The Enache family, a couple and their nine children, have been living in a shack on a lakeshore, cut off from civilization, for twenty years. When the wilderness they called home is declared an upscale park, they are transferred to an apartment in Bucharest. Their attempts to assimilate into urban life and culture have a dramatic effect on the family dynamic.
The credit for the comeback of Polaroid cameras, now a hit among young enthusiasts, belongs to one very analog guy: Doc Kaps, a spider expert determined to save the world from the digital revolution. His meandering and amusing path toward his goal takes him to Mark Zuckerberg, Bill Gates, and others.
The machine-learning algorithms that run so many aspects of our lives are prejudiced, racist, and sexist—just like the experts who created them. Featuring personal stories from victims of biased AIs, the film follows female activists pushing for legislative protection against this injustice. Nominated to the Beyond the Screen Award
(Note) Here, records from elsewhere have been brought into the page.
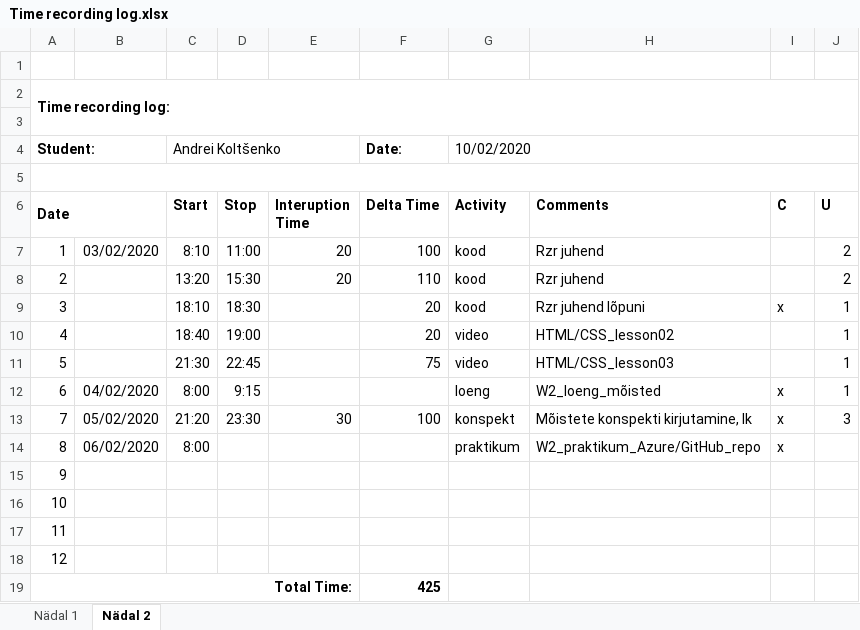
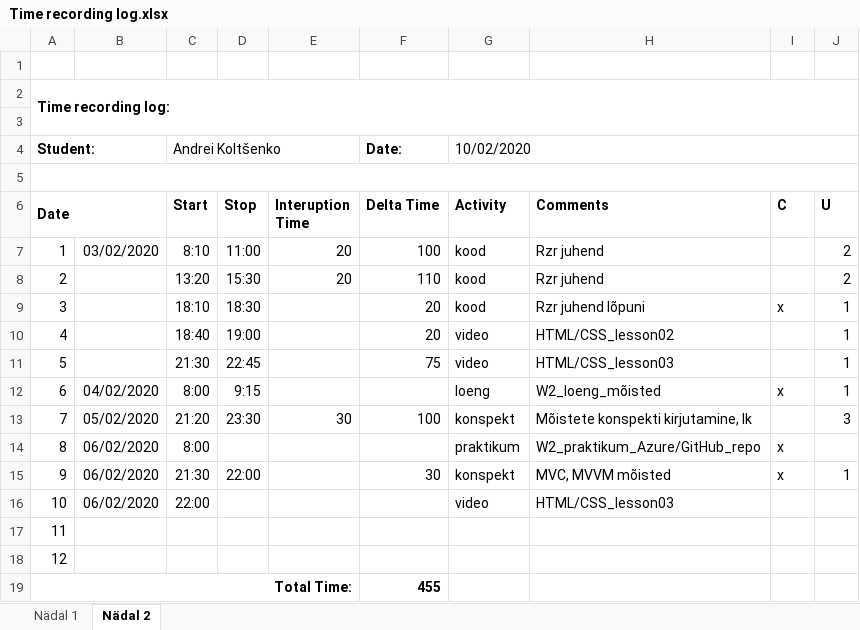
Before and after one commit to deba55er/HomeWorks, an Excel workbook: Time recording log.xlsx, sheet Nädal 2, drawn as a sheet; values as stored, in another font and other column widths than the file's, no borders; the diff names each change by its address in the sheet, - before the commit and + after, or states it on an @@ line.

Commit message:
TimeLog update

```diff
--- a/Time recording log.xlsx (sheet Nädal 2)
+++ b/Time recording log.xlsx (sheet Nädal 2)
-I13 (C): x
+I13 (C): (empty)
-B15:B16: (empty)
+B15:B16: 06/02/2020
-C15 (Start): (empty)
+C15 (Start): 21:30
-D15 (Stop): (empty)
+D15 (Stop): 22:00
-F15 (Delta Time): (empty)
+F15 (Delta Time): 30
-G15 (Activity): (empty)
+G15 (Activity): konspekt
-H15 (Comments): (empty)
+H15 (Comments): MVC, MVVM mõisted
-I15 (C): (empty)
+I15 (C): x
-J15 (U): (empty)
+J15 (U): 1
-C16 (Start): (empty)
+C16 (Start): 22:00
-G16 (Activity): (empty)
+G16 (Activity): video
-H16 (Comments): (empty)
+H16 (Comments): HTML/CSS_lesson03
-F19 (Delta Time): 425
+F19 (Delta Time): 455
```
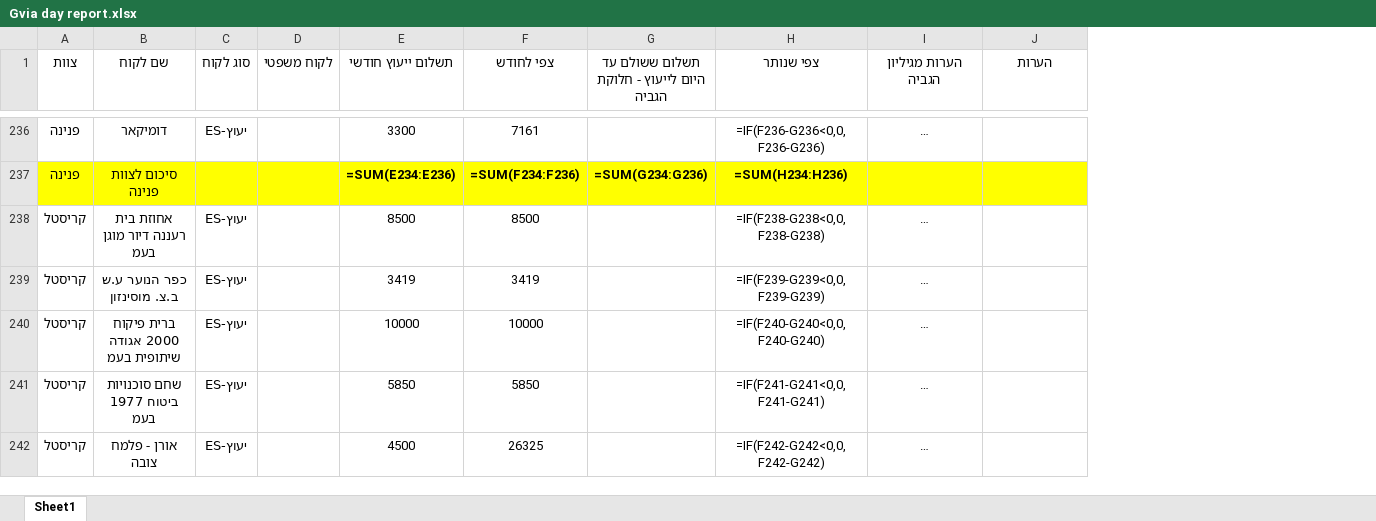
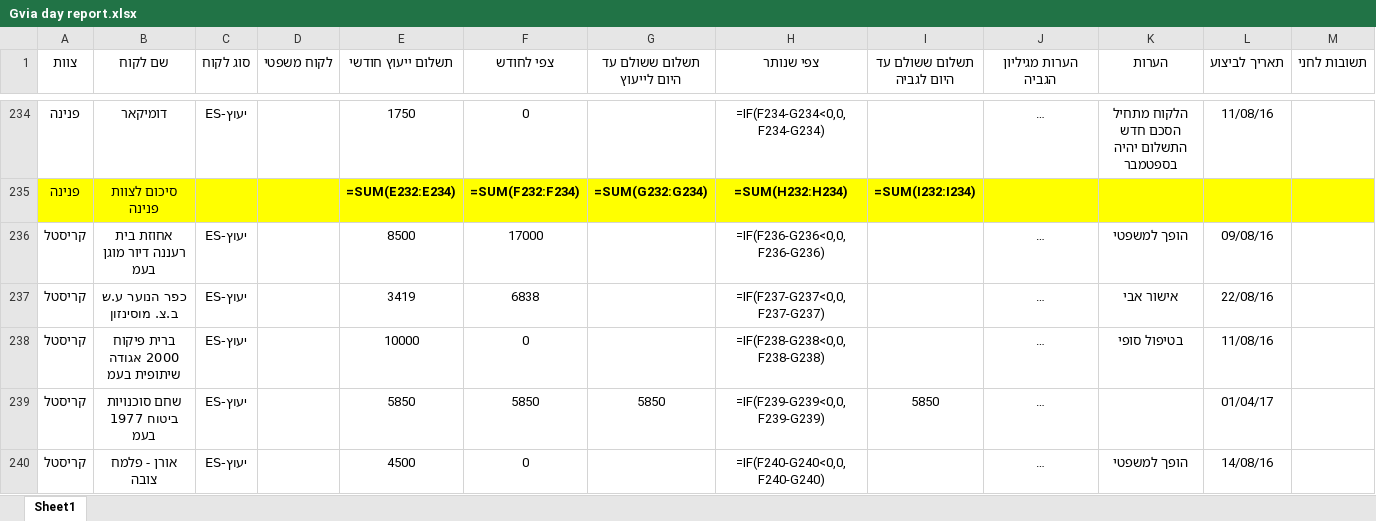
Before and after one commit to JohnnyShtekel/weddingBuilder, an Excel workbook: Gvia day report.xlsx, sheet Sheet1, drawn as a sheet; only a part is shown, gaps mark what is left out; long unchanged cells end in …; values as stored, in another font and other column widths than the file's, no borders; formulas without a stored value are shown as written; removed rows and columns are numbered as before the commit, all else as after; the diff covers the shown part only; the diff names each change by its address in the sheet, - before the commit and + after, or states it on an @@ line.

Commit message:
added col for hani`s notes+ date for execution+ started with cutting the negative rows+ started to fix the notes column

```diff
--- a/Gvia day report.xlsx (sheet Sheet1)
+++ b/Gvia day report.xlsx (sheet Sheet1)
-column G, row 1: תשלום ששולם עד היום לייעוץ - חלוקת הגביה; row 237: =SUM(G234:G236)
+column G (תשלום ששולם עד היום לייעוץ), rows 235-239: =SUM(G232:G234) |  |  |  | 5850
+column I (תשלום ששולם עד היום לגביה), rows 235-239: =SUM(I232:I234) |  |  |  | 5850
+column L (תאריך לביצוע), rows 234-240: 11/08/16 |  | 09/08/16 | 22/08/16 | 11/08/16 | 01/04/17 | 14/08/16
+column M (תשובות לחני), empty
-E234 (תשלום ייעוץ חודשי): 3300
+E234 (תשלום ייעוץ חודשי): 1750
-F234 (צפי לחודש): 7161
+F234 (צפי לחודש): 0
-H234 (צפי שנותר): =IF(F236-G236<0,0,F236-G236)
+H234 (צפי שנותר): =IF(F234-G234<0,0,F234-G234)
-K234 (הערות): (empty)
+K234 (הערות): הלקוח מתחיל הסכם חדש התשלום יהיה בספטמבר
-E235 (תשלום ייעוץ חודשי): =SUM(E234:E236)
+E235 (תשלום ייעוץ חודשי): =SUM(E232:E234)
-F235 (צפי לחודש): =SUM(F234:F236)
+F235 (צפי לחודש): =SUM(F232:F234)
-H235 (צפי שנותר): =SUM(H234:H236)
+H235 (צפי שנותר): =SUM(H232:H234)
-F236 (צפי לחודש): 8500
+F236 (צפי לחודש): 17000
-H236 (צפי שנותר): =IF(F238-G238<0,0,F238-G238)
+H236 (צפי שנותר): =IF(F236-G236<0,0,F236-G236)
-K236 (הערות): (empty)
+K236 (הערות): הופך למשפטי
-F237 (צפי לחודש): 3419
+F237 (צפי לחודש): 6838
-H237 (צפי שנותר): =IF(F239-G239<0,0,F239-G239)
+H237 (צפי שנותר): =IF(F237-G237<0,0,F237-G237)
-K237 (הערות): (empty)
+K237 (הערות): אישור אבי
-F238 (צפי לחודש): 10000
+F238 (צפי לחודש): 0
-H238 (צפי שנותר): =IF(F240-G240<0,0,F240-G240)
+H238 (צפי שנותר): =IF(F238-G238<0,0,F238-G238)
-K238 (הערות): (empty)
+K238 (הערות): בטיפול סופי
-H239 (צפי שנותר): =IF(F241-G241<0,0,F241-G241)
+H239 (צפי שנותר): =IF(F239-G239<0,0,F239-G239)
-F240 (צפי לחודש): 26325
+F240 (צפי לחודש): 0
-H240 (צפי שנותר): =IF(F242-G242<0,0,F242-G242)
+H240 (צפי שנותר): =IF(F240-G240<0,0,F240-G240)
-K240 (הערות): (empty)
+K240 (הערות): הופך למשפטי
```
Also changed, not shown: 2 added rows, 4 removed rows and 367 edited cells elsewhere in this sheet, gvia_month.xlsx, 7 other files.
Chinese entrepreneurs come to Lesotho, a small country hidden deep in South Africa, in hopes of striking it rich. For the locals, this is an earth-shattering first encounter with globalization. In this surprising and eye-opening modern Western, both groups are pushed to their limits.
Seen through the eyes of Hubert Sauper (Darwin’s Nightmare), Havana is mysterious, enchanting, and filled with contradictions. The director’s search for the Cuban spirit leads to a series of fascinating human encounters revolving around one question: how did the people of this beautiful island survive its complicated history?
From the moment TV and the internet have been allowed into the picturesque little monastery, deep in the mountains of Bhutan, smartphones have taken the place of prayers as the objects of the young monks’ devotion. One of the monks falls in love with a singer he met online and decides to try to cross the boundary between the virtual world and the real one.
Giant graffiti-covered concrete slabs, once part of the Berlin Wall, now stand at 75 sites throughout the United States, including a hotel in Dallas, a casino in Las Vegas, and a church in Arkansas. How did they get there? And why are the Americans so fond of these monuments, when they are busy building a wall of their own?